You would think that picking up the mail would be a simple task. One that needs no rocket-scientist experience, no MENSA membership card, no Olympic athlete physique. And if that's what you think, YOU WOULD BE WRONG, BY CRACKY!
The Pony stayed behind while I navigated the new Hillmomba Autobahn detour route to town for my daily 44 oz. Diet Coke. Today was a case of not the struggle, but the triumph. The trip itself was fairly uneventful. I only had to shake my curmudgeonly fist of outrage a couple of times. I nabbed that magical elixir in record time. But since The Pony was swishing his tail in the basement paddock rather than riding behind me and trotting out to get the mail, I had to do it myself.
I know how that husband felt, back in the 70s, when he asked his wifey for a beer, and she hollered from the kitchen, "GET IT YOURSELF, BOB!" Except my name isn't Bob. And I don't drink. So I didn't want a beer. But other than that, I know exactly how he felt.
First of all, a kindly anonymous donor paid for about ten loads of gravel to be put down on our road. I don't know the official name for this size gravel particle. Whereas the standard gray driveway gravel we get is called two-inch clean by the gravel dealers, this stuff must be in the double digits. I swear, it is HUGE. Every time I drive over it, the word riprap comes to mind. You know riprap. The rocks that line dams and levees and lakes, where you don't want any erosion going on. When we drive on our gravel road now, there arises such a clatter that my Sirius XM Seventies can hardly be heard. A seasoned mountain goat would be hard-pressed to take two steps over these particles without spraining a fetlock.
Secondly, Mrs. Hillbilly Mom does not enjoy a noontime hike. Gone are the days when I could whip a U-turn, pull T-Hoe over to the wrong side of the road, and open the door of EmBee the steel-pipe mailbox from my driver's seat. The new Hillmomba Autobahn put an end to that practice. So I had to maneuver myself over those bonebreakers to even get to the blacktop edge of the new Hillmomba Autobahn.
Thirdly, Mrs. Hillbilly Mom is no Frogger. Yet super-duper, George Costanza Frogger skillz are needed to get across the new Hillmomba Autobahn without taking a direct hit from a septic-tank sucker or a 15-roll hay wagon towed by a dually. I proceeded, I listed to port, I receded, I sidled starboard, and I arrived at EmBee's wooden, multi-mailbox hut. I had to step aside for a moment, as a passing Hillmomba Autobahn missile screamed past, blowing my hair like the hipster tie of that guy in a chair listening to a Hitachi speaker.
Fourthly, the carrier had rammed a large envelope addressed to Genius deep into the recesses of EmBee's green metal tube innards.
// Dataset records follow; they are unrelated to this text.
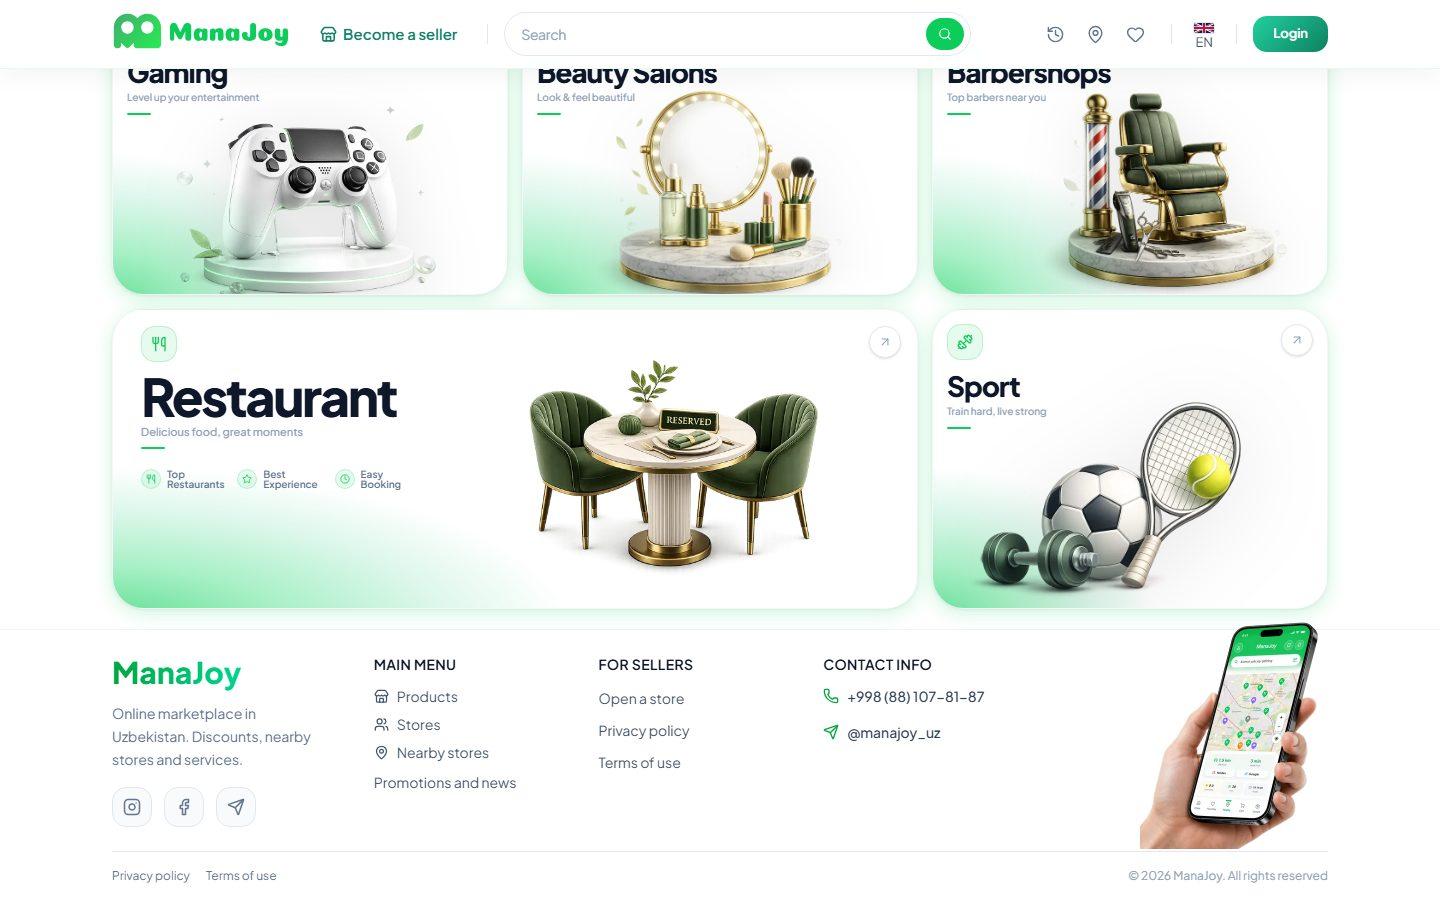
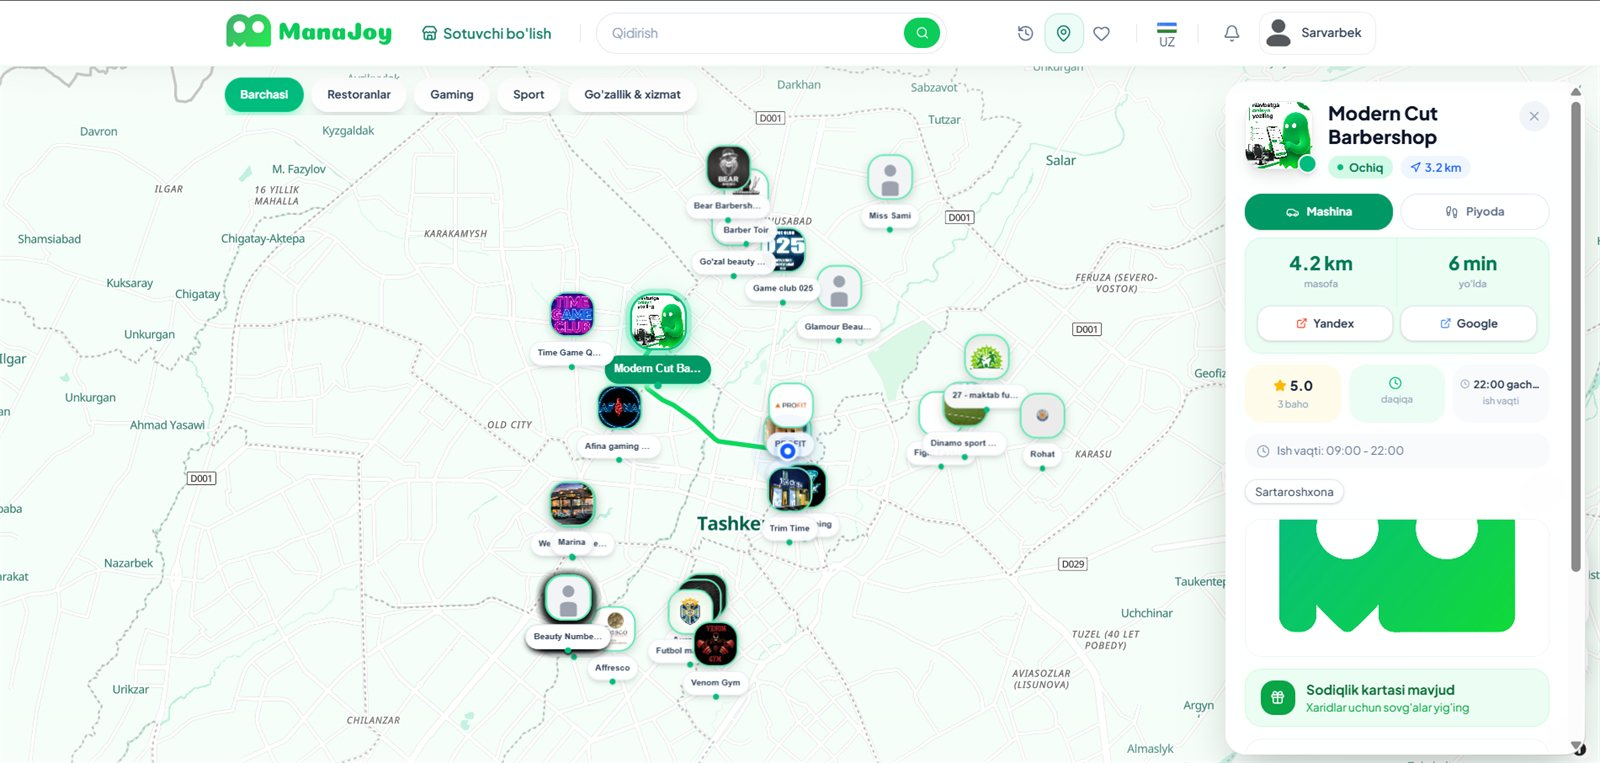
manajoy: real screenshots (2 desktop + 4 mobile)

diff --git a/src/content.ts b/src/content.ts
@@ -27,9 +27,12 @@ export const projects: Project[] = [
     slug: "manajoy",
     title: "ManaJoy",
     images: [
-      { src: "/shots/manajoy-desktop.jpg", device: "desktop" },
+      { src: "/shots/manajoy-desktop-1.jpg", device: "desktop" },
       { src: "/shots/manajoy-desktop-2.jpg", device: "desktop" },
-      { src: "/shots/manajoy-mobile.jpg", device: "mobile" },
+      { src: "/shots/manajoy-mobile-1.jpg", device: "mobile" },
+      { src: "/shots/manajoy-mobile-2.jpg", device: "mobile" },
+      { src: "/shots/manajoy-mobile-3.jpg", device: "mobile" },
+      { src: "/shots/manajoy-mobile-4.jpg", device: "mobile" },
     ],
     tagline: {
       uz: "Onlayn marketplace — chegirmalar, do'konlar va xizmatlar",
I had to balance an eclectic mix of postcard electric bill, two #10 business envelopes, an Entertainment Weekly, and an internet service half-size cardboard flyer in my right hand while digging out that big envelope from the Missouri Secondary School Principals' Association with my left. It must have been a certificate of some kind from his Top 100 Scholars fete.
Back at the Mansion, I called The Pony as T-Hoe chugged down the driveway. He cheerfully bore my burdens into the house. I washed my hands of the dust of sweet, sweet Juno, who is a dirty girl in the summertime. She revels in a daily dustbath, and snoozes under the $1000 Caravan. While prepping my 44 oz. Diet Coke for downstairs delivery by double-cupping, I saw a stain on the damp paper towel I had just used to dry my hands. The Pony had squirted out some ketchup for a corn dog I brought him from the gas station chicken store. I mentally chastised him for cleaning up his mess with my hand towel. I might have used it to wipe off the side of my Diet Coke cup. Because there's nothing Mrs. Hillbilly Mom loves more than saving the environment one paper towel at a time, unless it's her 44 oz. Diet Coke. I said nothing, though, because that little fella is such a help to me. I said nothing. Until...
"HEY! That's BLOOD all over my paper towel!"
I searched myself for entry wounds. There. On the back of my hand. It was bleeding like a stuck leech in a Coumadin factory. EmBee had gouged me good with her screwy snaggletooth. The one that juts from her circular door flap, to mesh with the magnet at the top of her pipe-hole opening. The Pony ran to get me a bandaid. He hates to see me hurt. And to see blood flowing at the kitchen counter.
Life is fraught with danger here on the frontier.